Here are the NAIS objectives: “To protect the health of U.S. livestock and poultry and the economic well-being of those industries, we must be able to quickly and effectively trace an animal disease to its source. When a disease outbreak occurs, animal health officials need to know: * Which animals are involved in a disease outbreak * Where the infected animals are currently located * What other animals might have been exposed to the disease” All laudable, but are these objectives practical?
RFID (Radio Frequency Identification)
Although below public radar the use of RFID has been around for decades, and used in a myriad of applications including US Department of Defense (DOD), healthcare, CPG (consumer packaged goods), manufacturing, and retail. Healthcare uses RFID to help track wounded troops in war zones and keeping up with specimens in hospitals. As well a few years ago DOD mandated that all suppliers use RFID, but what really got more public scrutiny was when Wal-Mart began testing RFID on all products. As a result in 2004 the Federal Trade Commission conducted a workshop to explore RFID as many consumer privacy and security concerns got more visibility.
So it seems reasonable to track livestock to avoid major disease outbreaks if we can track DOD supplies and hospital patients. However at what cost and who pays? Ultimately consumers will pay higher food prices if the livestock tracking is required, but the need for high speed Internet in rural America is also essential for this proposed tracking system to work.
The publications contained in this site do not constitute legal advice. Legal advice can only be given with knowledge of the client's specific facts. By putting these publications on our website we do not intend to create a lawyer-client relationship with the user. Materials may not reflect the most current legal developments, verdicts or settlements. This information should in no way be taken as an indication of future results.
You may use the wildcard symbol (*) as a root expander. A search for "anti*" will find not only "anti", but also "anti-trust", "antique", etc.
Entering two terms together in a search field will behave as though an "OR" is being used. For example, entering "Antique Motorcars" as a Client Name search will find results with either word in the Client Name.
AND and OR may be used in a search. Note: they must be capitalized, e.g., "Project AND Finance."
The + and - sign operators may be used. The + sign indicates that the term immediately following is required, while the - sign indicates to omit results that contain that term.

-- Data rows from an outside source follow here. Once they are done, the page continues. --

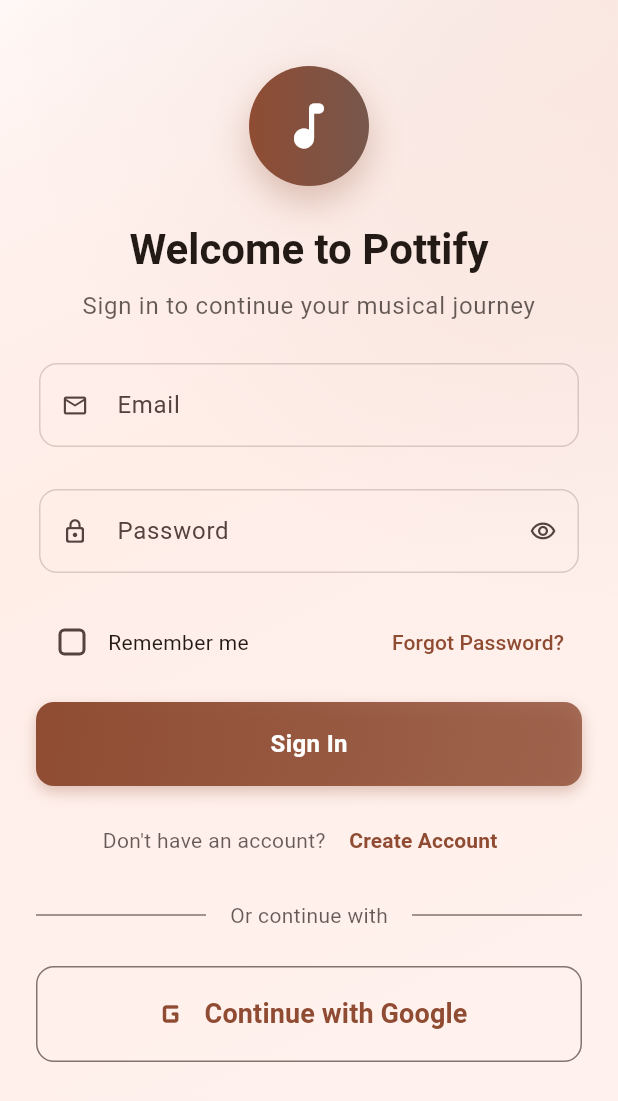
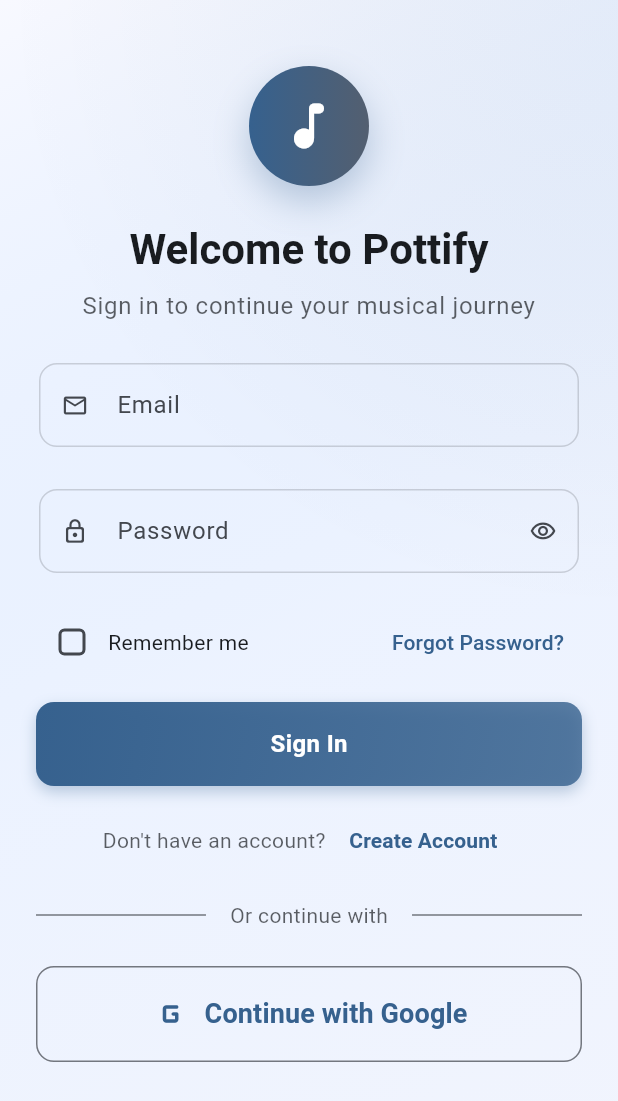
Before and after one commit to karan-suthar03/pottify-android, a Flutter app: the screen it shows after launch, on a phone screen of 412 x 824 dp. Shown: the top 1101 px of the screen. Run offline on Flutter 3.47's test engine with Material 3 defaults, Android fonts, the phone set to English and light mode, and no system bars; our stand-ins replace just_audio, shared_preferences; accounts and stored records are empty.

Commit message:
Refactor: Apply color scheme to dialogs and music players

```diff
--- a/lib/main.dart
+++ b/lib/main.dart
@@ -23,32 +23,8 @@ class PottifyApp extends StatelessWidget {
       theme: ThemeData(
         useMaterial3: true,
         colorScheme: ColorScheme.fromSeed(
-          seedColor: Colors.brown,
+          seedColor: Colors.blue,
           brightness: Brightness.light,
-        ),
-        inputDecorationTheme: InputDecorationTheme(
-          filled: true,
-          fillColor: Colors.grey.shade50,
-          border: OutlineInputBorder(
-            borderRadius: BorderRadius.circular(12),
-            borderSide: BorderSide.none,
-          ),
-          enabledBorder: OutlineInputBorder(
-            borderRadius: BorderRadius.circular(12),
-            borderSide: BorderSide.none,
-          ),
-          focusedBorder: OutlineInputBorder(
-            borderRadius: BorderRadius.circular(12),
-            borderSide: BorderSide(color: Theme.of(context).colorScheme.primary, width: 2),
-          ),
-          errorBorder: OutlineInputBorder(
-            borderRadius: BorderRadius.circular(12),
-            borderSide: const BorderSide(color: Colors.red, width: 2),
-          ),
-          focusedErrorBorder: OutlineInputBorder(
-            borderRadius: BorderRadius.circular(12),
-            borderSide: const BorderSide(color: Colors.red, width: 2),
-          ),
         ),
         elevatedButtonTheme: ElevatedButtonThemeData(
           style: ElevatedButton.styleFrom(
@@ -64,30 +40,6 @@ class PottifyApp extends StatelessWidget {
         colorScheme: ColorScheme.fromSeed(
           seedColor: Colors.blue,
           brightness: Brightness.dark,
-        ),
-        inputDecorationTheme: InputDecorationTheme(
-          filled: true,
-          fillColor: Colors.grey.shade900,
-          border: OutlineInputBorder(
-            borderRadius: BorderRadius.circular(12),
-            borderSide: BorderSide.none,
-          ),
-          enabledBorder: OutlineInputBorder(
-            borderRadius: BorderRadius.circular(12),
-            borderSide: BorderSide.none,
-          ),
-          focusedBorder: OutlineInputBorder(
-            borderRadius: BorderRadius.circular(12),
-            borderSide: BorderSide(color: Theme.of(context).colorScheme.primary, width: 2),
-          ),
-          errorBorder: OutlineInputBorder(
-            borderRadius: BorderRadius.circular(12),
-            borderSide: const BorderSide(color: Colors.red, width: 2),
-          ),
-          focusedErrorBorder: OutlineInputBorder(
-            borderRadius: BorderRadius.circular(12),
-            borderSide: const BorderSide(color: Colors.red, width: 2),
-          ),
         ),
         elevatedButtonTheme: ElevatedButtonThemeData(
           style: ElevatedButton.styleFrom(
```
Also changed, not shown: lib/pages/home/search_bar.dart (+7 -0 lines), lib/pages/profile/utils/profile_dialogs.dart (+24 -21 lines), lib/widgets/expanded_music_player.dart (+6 -6 lines), lib/widgets/floating_music_player.dart (+8 -6 lines).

E.g., "+real -estate" says results must have "real" but not "estate".
To perform an exact phrase search, surround your search phrase with quotation marks. For example, "Project Finance".
Searches are not case sensitive.